Records supplied.
Segment Open

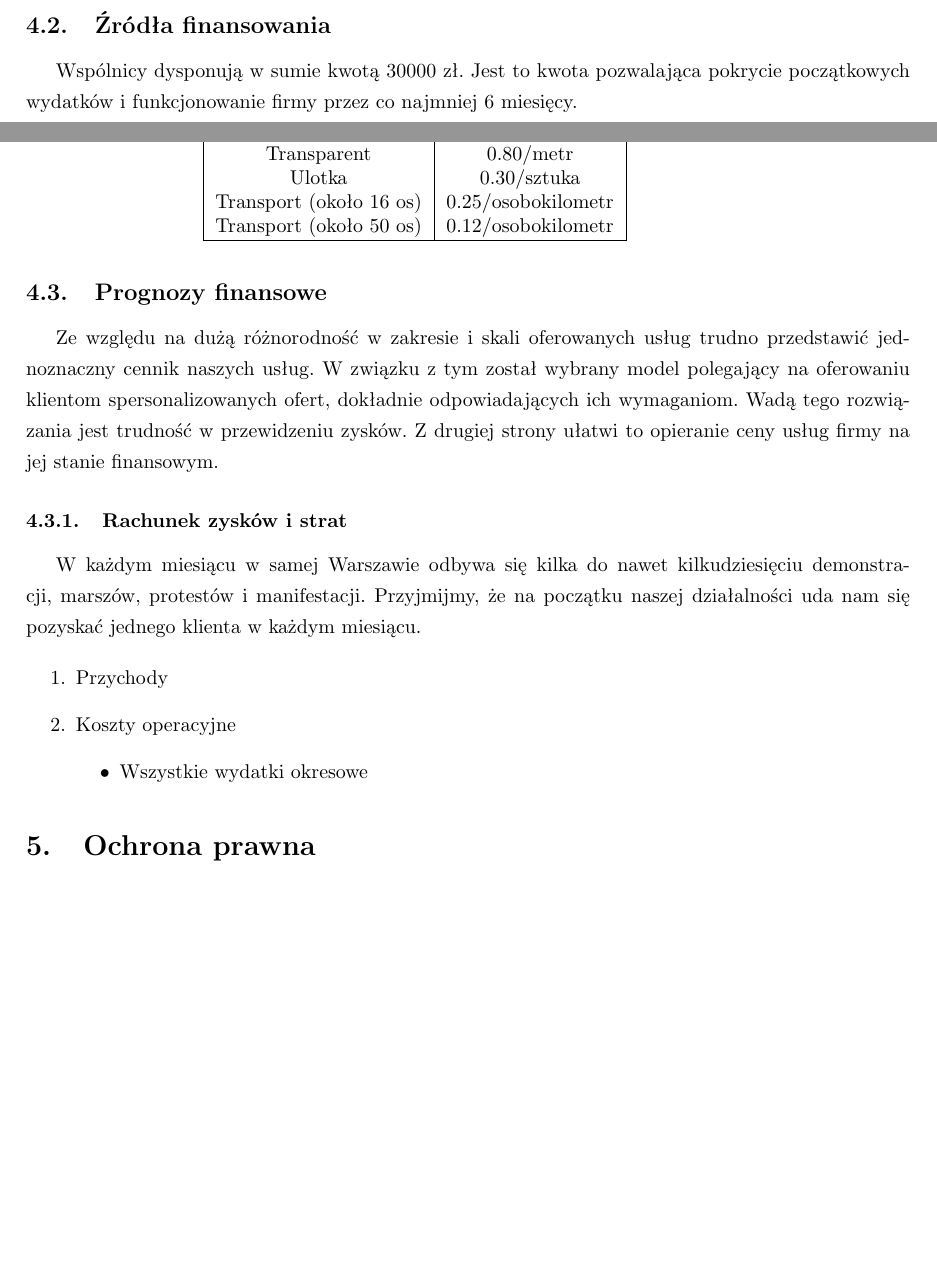
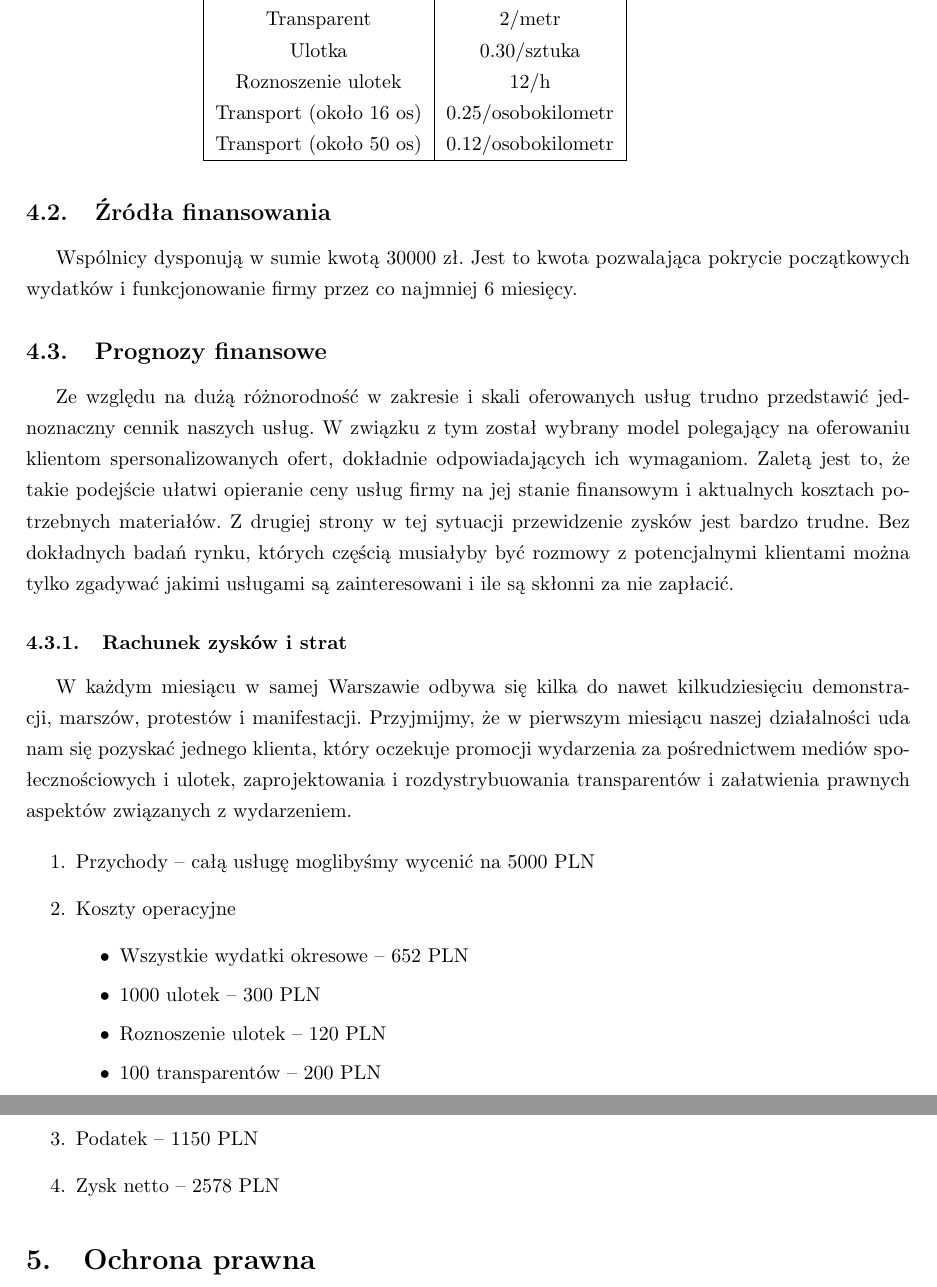
Before and after one commit to atymond/human, a LaTeX document (human_spec.tex): two parts of pages 6 and 7 of 8 before the commit and two parts of pages 7 and 8 of 8 after it, joined at a grey line, cut so that both start at the same text, the shorter picture padded with empty space. Compiled offline with pdfLaTeX.

Commit message:
Rachunek zysków i strat

```diff
--- a/human_spec.tex
+++ b/human_spec.tex
@@ -198,7 +198,7 @@ Znak słowny & 14 \\
 \end{table}
 
 \subsubsection{Wydatki zależne od zlecenia}
-\begin{table}[!ht]
+\begin{table}[H]
 \label{table2}
 \vspace{0.3cm}
 \hspace{-2cm}
@@ -209,8 +209,9 @@ Wydatek & Koszt \\
 \hline
 Nocleg & 30-50/os \\
 Catering & 15-30/os \\
-Transparent & 0.80/metr \\
+Transparent & 2/metr \\
 Ulotka & 0.30/sztuka \\
+Roznoszenie ulotek & 12/h \\
 Transport (około 16 os) & 0.25/osobokilometr \\
 Transport (około 50 os) & 0.12/osobokilometr \\
 \hline
@@ -222,19 +223,22 @@ Wspólnicy dysponują w sumie kwotą 30000 zł. Jest to kwota pozwalająca pokry
 
 \subsection{Prognozy finansowe}
 %b.	Prognozy finansowe (min 2 wybrane elementy spośród omawianych na zajęciach metod i narzędzi analizy finansowej)
-Ze względu na dużą różnorodność w zakresie i skali oferowanych usług trudno przedstawić jednoznaczny cennik naszych usług. W związku z tym został wybrany model polegający na oferowaniu klientom spersonalizowanych ofert, dokładnie odpowiadających ich wymaganiom. Wadą tego rozwiązania jest trudność w przewidzeniu zysków. Z drugiej strony ułatwi to opieranie ceny usług firmy na jej stanie finansowym.
+Ze względu na dużą różnorodność w zakresie i skali oferowanych usług trudno przedstawić jednoznaczny cennik naszych usług. W związku z tym został wybrany model polegający na oferowaniu klientom spersonalizowanych ofert, dokładnie odpowiadających ich wymaganiom. Zaletą jest to, że takie podejście ułatwi opieranie ceny usług firmy na jej stanie finansowym i aktualnych kosztach potrzebnych materiałów. Z drugiej strony w tej sytuacji przewidzenie zysków jest bardzo trudne. Bez dokładnych badań rynku, których częścią musiałyby być rozmowy z potencjalnymi klientami można tylko zgadywać jakimi usługami są zainteresowani i ile są skłonni za nie zapłacić.
 
 \subsubsection{Rachunek zysków i strat}
-W każdym miesiącu w samej Warszawie odbywa się kilka do nawet kilkudziesięciu demonstracji, marszów, protestów i manifestacji. Przyjmijmy, że na początku naszej działalności uda nam się pozyskać jednego klienta w każdym miesiącu.
+W każdym miesiącu w samej Warszawie odbywa się kilka do nawet kilkudziesięciu demonstracji, marszów, protestów i manifestacji. Przyjmijmy, że w pierwszym miesiącu naszej działalności uda nam się pozyskać jednego klienta, który oczekuje promocji wydarzenia za pośrednictwem mediów społecznościowych i ulotek, zaprojektowania i rozdystrybuowania transparentów i załatwienia prawnych aspektów związanych z wydarzeniem.
 
 \begin{enumerate}
-\item Przychody
-
+\item Przychody -- całą usługę moglibyśmy wycenić na 5000 PLN
 \item Koszty operacyjne
 \begin{itemize}
-\item Wszystkie wydatki okresowe
+\item Wszystkie wydatki okresowe -- 652 PLN
+\item 1000 ulotek -- 300 PLN
+\item Roznoszenie ulotek -- 120 PLN
+\item 100 transparentów -- 200 PLN
 \end{itemize}
-
+\item Podatek -- 1150 PLN
+\item Zysk netto -- 2578 PLN
 \end{enumerate}
 
 \section{Ochrona prawna}
```
Also changed, not shown: human_spec.tex (4 more changed lines).
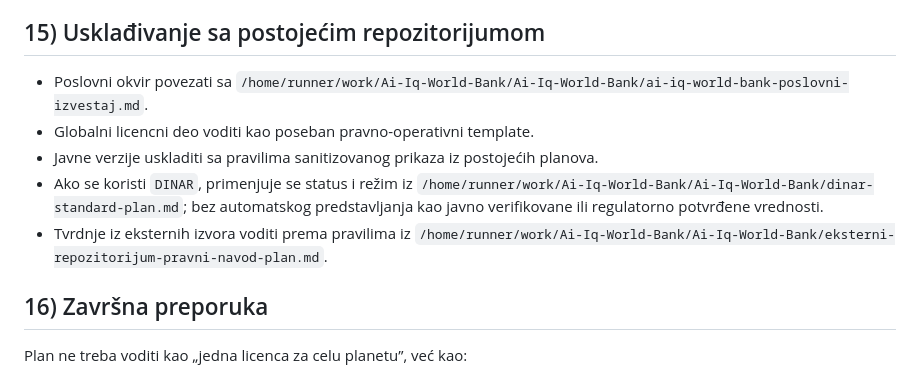
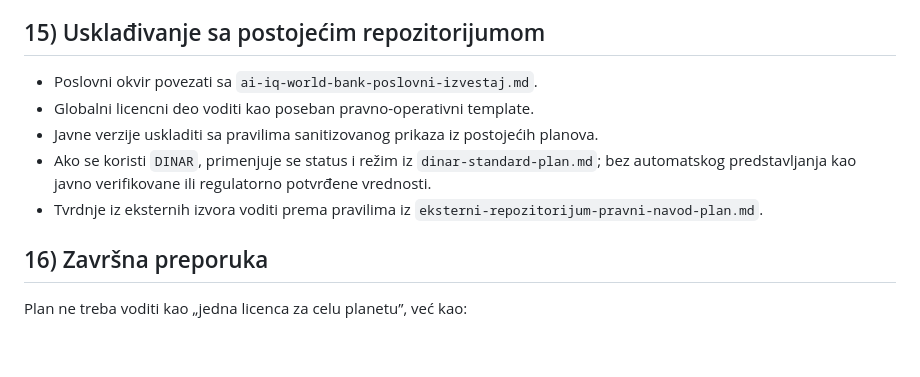
Before and after one commit to spaja86/Ai-Iq-World-Bank, a Markdown page: globalni-licencni-okvir-i-delatnosti-plan.md, the part around the change. Drawn GitHub-style; blank space fills up the shorter version.

```diff
--- a/globalni-licencni-okvir-i-delatnosti-plan.md
+++ b/globalni-licencni-okvir-i-delatnosti-plan.md
@@ -364,11 +364,11 @@ Pre aktivacije svake nove delatnosti mora postojati sledeći tok odluke:
 
 ## 15) Usklađivanje sa postojećim repozitorijumom
 
-- Poslovni okvir povezati sa `/home/runner/work/Ai-Iq-World-Bank/Ai-Iq-World-Bank/ai-iq-world-bank-poslovni-izvestaj.md`.
+- Poslovni okvir povezati sa `ai-iq-world-bank-poslovni-izvestaj.md`.
 - Globalni licencni deo voditi kao poseban pravno-operativni template.
 - Javne verzije uskladiti sa pravilima sanitizovanog prikaza iz postojećih planova.
-- Ako se koristi `DINAR`, primenjuje se status i režim iz `/home/runner/work/Ai-Iq-World-Bank/Ai-Iq-World-Bank/dinar-standard-plan.md`; bez automatskog predstavljanja kao javno verifikovane ili regulatorno potvrđene vrednosti.
-- Tvrdnje iz eksternih izvora voditi prema pravilima iz `/home/runner/work/Ai-Iq-World-Bank/Ai-Iq-World-Bank/eksterni-repozitorijum-pravni-navod-plan.md`.
+- Ako se koristi `DINAR`, primenjuje se status i režim iz `dinar-standard-plan.md`; bez automatskog predstavljanja kao javno verifikovane ili regulatorno potvrđene vrednosti.
+- Tvrdnje iz eksternih izvora voditi prema pravilima iz `eksterni-repozitorijum-pravni-navod-plan.md`.
 
 ## 16) Završna preporuka
 
```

Segment Closed

Task to complete.
The answer must consist of each line from the entries that contains the string "begin".

The completed task.
-\begin{table}[!ht]
+\begin{table}[H]
 \begin{enumerate}
 \begin{itemize}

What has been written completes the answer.